### TASK DIRECTIONS
Word for word, repeat all the entries below, but without the pictures.

### RECORDS FOR THIS TASK
======

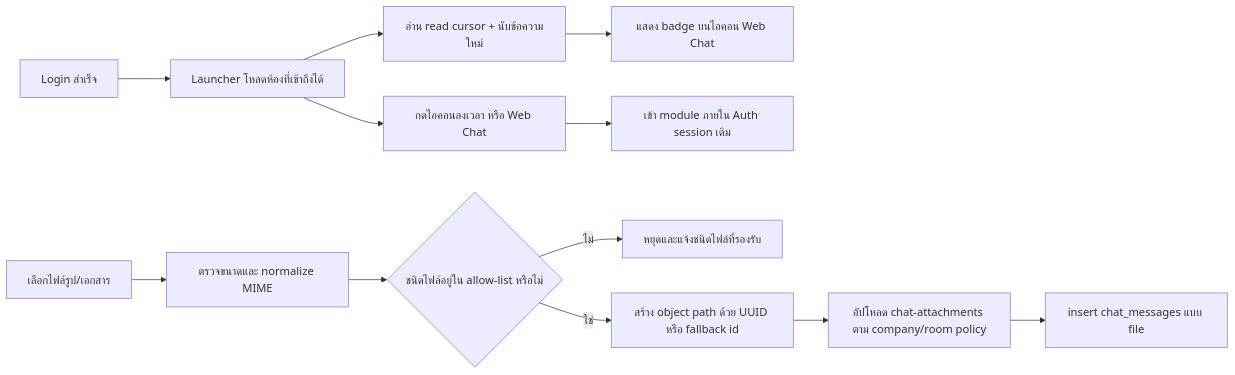
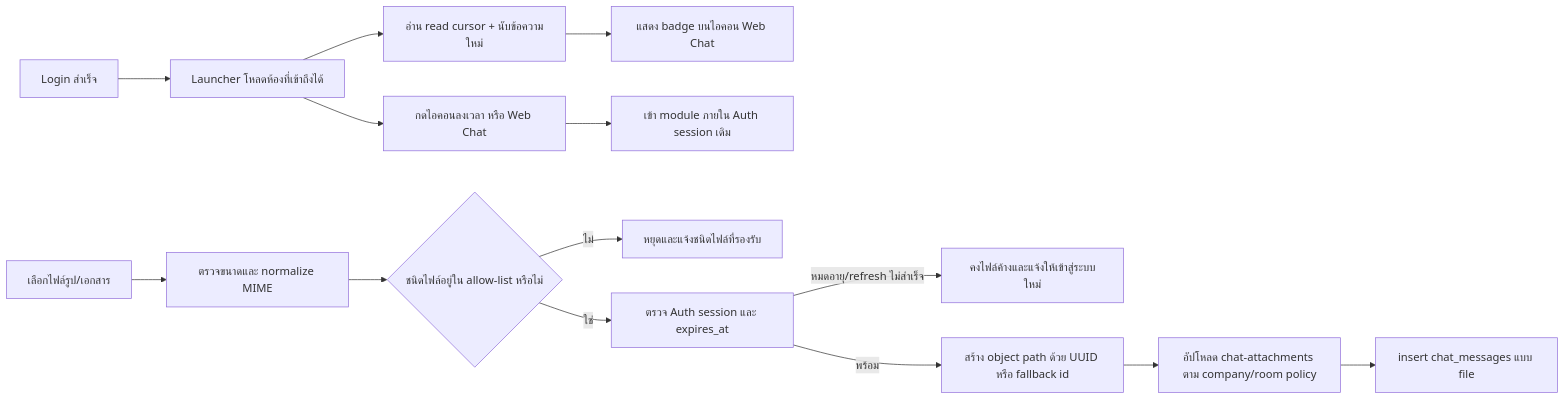
The sixth of 10 diagrams in docs/CHAT_ATTENDANCE_BRIDGE_FLOW.md (paramonjong-afk/WisdomAI), drawn with Mermaid before and after one commit. The commit also changed other lines of this file and 18 other files, not shown here.

Commit message:
fix: sync web chat attachment flow across hosts

````diff
--- a/docs/CHAT_ATTENDANCE_BRIDGE_FLOW.md
+++ b/docs/CHAT_ATTENDANCE_BRIDGE_FLOW.md
@@ -207,14 +211,16 @@
 ```mermaid
 flowchart LR
   A[Login สำเร็จ] --> B[Launcher โหลดห้องที่เข้าถึงได้]
   B --> C[อ่าน read cursor + นับข้อความใหม่]
   C --> D[แสดง badge บนไอคอน Web Chat]
   B --> E[กดไอคอนลงเวลา หรือ Web Chat]
   E --> F[เข้า module ภายใน Auth session เดิม]
   G[เลือกไฟล์รูป/เอกสาร] --> H[ตรวจขนาดและ normalize MIME]
   H --> I{ชนิดไฟล์อยู่ใน allow-list หรือไม่}
   I -->|ไม่| J[หยุดและแจ้งชนิดไฟล์ที่รองรับ]
-  I -->|ใช่| N[สร้าง object path ด้วย UUID หรือ fallback id]
+  I -->|ใช่| S[ตรวจ Auth session และ expires_at]
+  S -->|หมดอายุ/refresh ไม่สำเร็จ| T[คงไฟล์ค้างและแจ้งให้เข้าสู่ระบบใหม่]
+  S -->|พร้อม| N[สร้าง object path ด้วย UUID หรือ fallback id]
   N --> K[อัปโหลด chat-attachments ตาม company/room policy]
   K --> L[insert chat_messages แบบ file]
 ```
````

======

### YOUR SOLUTION
The sixth of 10 diagrams in docs/CHAT_ATTENDANCE_BRIDGE_FLOW.md (paramonjong-afk/WisdomAI), drawn with Mermaid before and after one commit. The commit also changed other lines of this file and 18 other files, not shown here.

Commit message:
fix: sync web chat attachment flow across hosts

````diff
--- a/docs/CHAT_ATTENDANCE_BRIDGE_FLOW.md
+++ b/docs/CHAT_ATTENDANCE_BRIDGE_FLOW.md
@@ -207,14 +211,16 @@
 ```mermaid
 flowchart LR
   A[Login สำเร็จ] --> B[Launcher โหลดห้องที่เข้าถึงได้]
   B --> C[อ่าน read cursor + นับข้อความใหม่]
   C --> D[แสดง badge บนไอคอน Web Chat]
   B --> E[กดไอคอนลงเวลา หรือ Web Chat]
   E --> F[เข้า module ภายใน Auth session เดิม]
   G[เลือกไฟล์รูป/เอกสาร] --> H[ตรวจขนาดและ normalize MIME]
   H --> I{ชนิดไฟล์อยู่ใน allow-list หรือไม่}
   I -->|ไม่| J[หยุดและแจ้งชนิดไฟล์ที่รองรับ]
-  I -->|ใช่| N[สร้าง object path ด้วย UUID หรือ fallback id]
+  I -->|ใช่| S[ตรวจ Auth session และ expires_at]
+  S -->|หมดอายุ/refresh ไม่สำเร็จ| T[คงไฟล์ค้างและแจ้งให้เข้าสู่ระบบใหม่]
+  S -->|พร้อม| N[สร้าง object path ด้วย UUID หรือ fallback id]
   N --> K[อัปโหลด chat-attachments ตาม company/room policy]
   K --> L[insert chat_messages แบบ file]
 ```
````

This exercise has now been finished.